§ **Task to complete**:
All lines from the line containing "Update 2_syllabus.md" up to and including the last line of the entries must be written out exactly, with no others.

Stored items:
◇ ◇ ◇ ◇ ◇
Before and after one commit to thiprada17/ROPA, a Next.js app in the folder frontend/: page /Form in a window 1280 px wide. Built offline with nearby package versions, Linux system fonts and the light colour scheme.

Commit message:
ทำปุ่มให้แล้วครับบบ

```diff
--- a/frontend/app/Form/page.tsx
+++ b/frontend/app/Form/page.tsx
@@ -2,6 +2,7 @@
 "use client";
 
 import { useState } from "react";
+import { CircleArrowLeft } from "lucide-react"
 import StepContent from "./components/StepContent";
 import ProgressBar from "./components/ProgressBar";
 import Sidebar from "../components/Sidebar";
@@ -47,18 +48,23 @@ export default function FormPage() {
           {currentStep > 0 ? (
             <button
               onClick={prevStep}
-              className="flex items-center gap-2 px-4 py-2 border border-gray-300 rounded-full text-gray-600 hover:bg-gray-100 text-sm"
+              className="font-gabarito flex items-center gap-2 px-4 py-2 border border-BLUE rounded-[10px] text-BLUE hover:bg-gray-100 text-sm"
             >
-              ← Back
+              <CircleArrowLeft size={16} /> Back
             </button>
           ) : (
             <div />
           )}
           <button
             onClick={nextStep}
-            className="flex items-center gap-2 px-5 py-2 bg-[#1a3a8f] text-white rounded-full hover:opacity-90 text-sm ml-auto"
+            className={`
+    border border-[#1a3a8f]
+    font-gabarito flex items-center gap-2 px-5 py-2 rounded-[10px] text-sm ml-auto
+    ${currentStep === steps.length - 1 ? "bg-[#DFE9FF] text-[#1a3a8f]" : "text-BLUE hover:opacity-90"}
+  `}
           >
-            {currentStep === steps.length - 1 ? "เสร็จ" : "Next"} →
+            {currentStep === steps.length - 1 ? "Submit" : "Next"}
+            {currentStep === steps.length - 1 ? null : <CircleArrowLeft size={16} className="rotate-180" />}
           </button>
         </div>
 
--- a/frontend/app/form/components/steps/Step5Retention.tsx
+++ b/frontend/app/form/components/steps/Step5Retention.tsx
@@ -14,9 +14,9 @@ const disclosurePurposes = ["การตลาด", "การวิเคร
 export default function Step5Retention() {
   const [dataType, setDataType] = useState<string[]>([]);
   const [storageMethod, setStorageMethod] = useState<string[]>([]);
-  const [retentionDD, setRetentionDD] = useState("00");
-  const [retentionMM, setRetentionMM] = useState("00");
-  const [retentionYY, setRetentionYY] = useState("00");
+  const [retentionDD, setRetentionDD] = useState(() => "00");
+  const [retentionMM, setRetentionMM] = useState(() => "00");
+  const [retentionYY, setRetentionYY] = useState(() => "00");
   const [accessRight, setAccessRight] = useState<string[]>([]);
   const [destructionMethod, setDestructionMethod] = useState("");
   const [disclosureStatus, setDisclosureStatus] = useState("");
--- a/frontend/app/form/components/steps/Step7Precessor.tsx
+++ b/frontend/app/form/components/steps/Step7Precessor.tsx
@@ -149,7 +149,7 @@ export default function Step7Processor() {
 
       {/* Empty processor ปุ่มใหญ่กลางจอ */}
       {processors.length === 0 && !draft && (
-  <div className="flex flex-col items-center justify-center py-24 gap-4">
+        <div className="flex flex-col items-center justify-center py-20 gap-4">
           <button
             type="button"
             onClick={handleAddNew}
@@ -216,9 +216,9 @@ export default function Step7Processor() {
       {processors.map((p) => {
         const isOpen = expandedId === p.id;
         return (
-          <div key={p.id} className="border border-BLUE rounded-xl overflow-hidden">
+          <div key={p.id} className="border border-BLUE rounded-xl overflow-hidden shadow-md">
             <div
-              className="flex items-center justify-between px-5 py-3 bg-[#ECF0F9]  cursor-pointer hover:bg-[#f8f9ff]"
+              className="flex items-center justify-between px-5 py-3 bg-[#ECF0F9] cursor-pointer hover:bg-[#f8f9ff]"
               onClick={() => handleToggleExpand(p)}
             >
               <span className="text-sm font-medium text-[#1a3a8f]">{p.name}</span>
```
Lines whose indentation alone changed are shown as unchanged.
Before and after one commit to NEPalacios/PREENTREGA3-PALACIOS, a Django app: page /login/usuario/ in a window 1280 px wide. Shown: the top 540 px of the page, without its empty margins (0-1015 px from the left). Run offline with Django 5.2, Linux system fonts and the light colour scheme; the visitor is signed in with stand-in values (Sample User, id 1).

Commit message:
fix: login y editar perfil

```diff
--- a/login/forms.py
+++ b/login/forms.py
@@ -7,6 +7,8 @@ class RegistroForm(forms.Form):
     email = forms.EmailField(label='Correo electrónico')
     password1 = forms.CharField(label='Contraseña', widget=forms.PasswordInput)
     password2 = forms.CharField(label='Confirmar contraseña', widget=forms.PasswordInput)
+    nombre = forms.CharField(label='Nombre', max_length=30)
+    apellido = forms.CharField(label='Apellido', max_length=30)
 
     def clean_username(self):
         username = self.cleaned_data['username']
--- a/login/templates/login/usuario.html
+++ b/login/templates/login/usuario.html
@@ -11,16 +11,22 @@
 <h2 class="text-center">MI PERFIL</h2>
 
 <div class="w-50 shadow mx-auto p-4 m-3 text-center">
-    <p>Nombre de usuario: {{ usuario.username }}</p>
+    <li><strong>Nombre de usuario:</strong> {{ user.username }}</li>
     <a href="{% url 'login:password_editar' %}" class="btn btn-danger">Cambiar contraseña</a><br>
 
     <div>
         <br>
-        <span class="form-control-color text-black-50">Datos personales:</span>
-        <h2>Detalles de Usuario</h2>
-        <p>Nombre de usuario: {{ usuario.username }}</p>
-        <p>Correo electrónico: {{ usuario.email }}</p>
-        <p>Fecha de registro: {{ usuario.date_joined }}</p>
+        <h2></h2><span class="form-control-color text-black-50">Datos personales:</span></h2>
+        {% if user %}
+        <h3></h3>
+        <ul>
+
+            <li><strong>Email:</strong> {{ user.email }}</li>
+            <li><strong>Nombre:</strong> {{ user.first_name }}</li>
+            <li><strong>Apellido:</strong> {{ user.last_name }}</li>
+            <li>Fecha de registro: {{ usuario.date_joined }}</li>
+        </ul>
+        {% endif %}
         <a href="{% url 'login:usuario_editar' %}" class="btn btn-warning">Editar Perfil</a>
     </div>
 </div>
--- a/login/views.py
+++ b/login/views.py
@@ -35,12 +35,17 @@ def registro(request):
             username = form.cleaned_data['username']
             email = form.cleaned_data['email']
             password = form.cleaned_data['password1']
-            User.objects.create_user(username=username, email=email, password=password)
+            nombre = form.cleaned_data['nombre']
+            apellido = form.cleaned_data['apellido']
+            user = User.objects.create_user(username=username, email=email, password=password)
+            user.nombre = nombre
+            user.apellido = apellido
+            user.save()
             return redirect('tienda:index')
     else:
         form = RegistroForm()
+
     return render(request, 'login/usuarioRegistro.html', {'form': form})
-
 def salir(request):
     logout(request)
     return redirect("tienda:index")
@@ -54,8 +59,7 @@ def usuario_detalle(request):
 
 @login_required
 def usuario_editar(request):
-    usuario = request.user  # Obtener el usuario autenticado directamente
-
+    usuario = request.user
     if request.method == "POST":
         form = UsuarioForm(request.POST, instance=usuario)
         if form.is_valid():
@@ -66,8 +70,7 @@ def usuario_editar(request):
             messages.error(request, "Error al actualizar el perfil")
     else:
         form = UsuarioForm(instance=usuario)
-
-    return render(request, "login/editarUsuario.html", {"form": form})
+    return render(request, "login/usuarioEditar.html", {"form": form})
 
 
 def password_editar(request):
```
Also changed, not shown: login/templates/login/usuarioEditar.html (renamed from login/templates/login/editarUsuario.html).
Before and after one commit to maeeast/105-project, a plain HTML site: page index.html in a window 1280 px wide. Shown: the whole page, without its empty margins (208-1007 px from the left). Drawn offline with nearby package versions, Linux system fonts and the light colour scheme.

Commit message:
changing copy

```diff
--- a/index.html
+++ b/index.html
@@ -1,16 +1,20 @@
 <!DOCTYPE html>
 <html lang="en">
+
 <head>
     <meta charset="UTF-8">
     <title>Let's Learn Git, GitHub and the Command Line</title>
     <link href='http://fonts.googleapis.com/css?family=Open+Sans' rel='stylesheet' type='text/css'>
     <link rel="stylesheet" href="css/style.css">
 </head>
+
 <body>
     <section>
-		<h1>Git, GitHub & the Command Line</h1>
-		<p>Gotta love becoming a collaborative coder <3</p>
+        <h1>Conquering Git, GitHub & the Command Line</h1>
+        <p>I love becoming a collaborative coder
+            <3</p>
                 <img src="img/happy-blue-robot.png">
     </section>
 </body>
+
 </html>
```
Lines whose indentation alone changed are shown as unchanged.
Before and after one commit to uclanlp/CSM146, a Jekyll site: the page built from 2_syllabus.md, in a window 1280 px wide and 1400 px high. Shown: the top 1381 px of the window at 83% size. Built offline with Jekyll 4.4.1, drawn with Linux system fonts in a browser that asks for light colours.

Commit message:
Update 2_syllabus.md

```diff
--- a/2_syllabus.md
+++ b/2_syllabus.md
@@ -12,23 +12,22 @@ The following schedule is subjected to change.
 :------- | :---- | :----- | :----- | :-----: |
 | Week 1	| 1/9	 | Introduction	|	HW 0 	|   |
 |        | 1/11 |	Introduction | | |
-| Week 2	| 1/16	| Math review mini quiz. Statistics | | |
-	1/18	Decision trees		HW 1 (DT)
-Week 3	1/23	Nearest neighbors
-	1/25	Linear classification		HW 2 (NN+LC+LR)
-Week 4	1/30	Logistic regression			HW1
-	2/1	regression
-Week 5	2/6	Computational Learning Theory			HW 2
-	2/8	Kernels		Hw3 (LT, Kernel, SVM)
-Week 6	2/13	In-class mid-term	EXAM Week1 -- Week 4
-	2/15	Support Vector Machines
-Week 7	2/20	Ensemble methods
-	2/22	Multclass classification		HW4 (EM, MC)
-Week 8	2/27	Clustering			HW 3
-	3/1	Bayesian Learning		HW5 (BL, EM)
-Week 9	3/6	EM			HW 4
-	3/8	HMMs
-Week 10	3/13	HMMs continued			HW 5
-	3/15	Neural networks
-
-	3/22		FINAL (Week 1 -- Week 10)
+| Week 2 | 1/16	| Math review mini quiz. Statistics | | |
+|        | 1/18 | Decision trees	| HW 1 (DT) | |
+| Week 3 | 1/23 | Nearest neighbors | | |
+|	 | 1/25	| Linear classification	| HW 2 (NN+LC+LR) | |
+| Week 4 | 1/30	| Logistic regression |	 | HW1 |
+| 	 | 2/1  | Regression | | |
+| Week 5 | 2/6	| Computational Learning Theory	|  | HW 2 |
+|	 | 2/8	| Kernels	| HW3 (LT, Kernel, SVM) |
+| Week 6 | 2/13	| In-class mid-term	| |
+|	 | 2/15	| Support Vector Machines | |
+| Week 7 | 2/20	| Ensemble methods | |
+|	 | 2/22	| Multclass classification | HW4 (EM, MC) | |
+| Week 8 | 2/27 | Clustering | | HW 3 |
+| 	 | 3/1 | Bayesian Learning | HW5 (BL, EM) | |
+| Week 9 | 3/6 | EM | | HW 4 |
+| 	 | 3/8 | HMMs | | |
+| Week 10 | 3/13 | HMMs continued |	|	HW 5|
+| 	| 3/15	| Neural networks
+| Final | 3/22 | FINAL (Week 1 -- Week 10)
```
◇ ◇ ◇ ◇ ◇
§ **Output below**:
Update 2_syllabus.md

```diff
--- a/2_syllabus.md
+++ b/2_syllabus.md
@@ -12,23 +12,22 @@ The following schedule is subjected to change.
 :------- | :---- | :----- | :----- | :-----: |
 | Week 1	| 1/9	 | Introduction	|	HW 0 	|   |
 |        | 1/11 |	Introduction | | |
-| Week 2	| 1/16	| Math review mini quiz. Statistics | | |
-	1/18	Decision trees		HW 1 (DT)
-Week 3	1/23	Nearest neighbors
-	1/25	Linear classification		HW 2 (NN+LC+LR)
-Week 4	1/30	Logistic regression			HW1
-	2/1	regression
-Week 5	2/6	Computational Learning Theory			HW 2
-	2/8	Kernels		Hw3 (LT, Kernel, SVM)
-Week 6	2/13	In-class mid-term	EXAM Week1 -- Week 4
-	2/15	Support Vector Machines
-Week 7	2/20	Ensemble methods
-	2/22	Multclass classification		HW4 (EM, MC)
-Week 8	2/27	Clustering			HW 3
-	3/1	Bayesian Learning		HW5 (BL, EM)
-Week 9	3/6	EM			HW 4
-	3/8	HMMs
-Week 10	3/13	HMMs continued			HW 5
-	3/15	Neural networks
-
-	3/22		FINAL (Week 1 -- Week 10)
+| Week 2 | 1/16	| Math review mini quiz. Statistics | | |
+|        | 1/18 | Decision trees	| HW 1 (DT) | |
+| Week 3 | 1/23 | Nearest neighbors | | |
+|	 | 1/25	| Linear classification	| HW 2 (NN+LC+LR) | |
+| Week 4 | 1/30	| Logistic regression |	 | HW1 |
+| 	 | 2/1  | Regression | | |
+| Week 5 | 2/6	| Computational Learning Theory	|  | HW 2 |
+|	 | 2/8	| Kernels	| HW3 (LT, Kernel, SVM) |
+| Week 6 | 2/13	| In-class mid-term	| |
+|	 | 2/15	| Support Vector Machines | |
+| Week 7 | 2/20	| Ensemble methods | |
+|	 | 2/22	| Multclass classification | HW4 (EM, MC) | |
+| Week 8 | 2/27 | Clustering | | HW 3 |
+| 	 | 3/1 | Bayesian Learning | HW5 (BL, EM) | |
+| Week 9 | 3/6 | EM | | HW 4 |
+| 	 | 3/8 | HMMs | | |
+| Week 10 | 3/13 | HMMs continued |	|	HW 5|
+| 	| 3/15	| Neural networks
+| Final | 3/22 | FINAL (Week 1 -- Week 10)
```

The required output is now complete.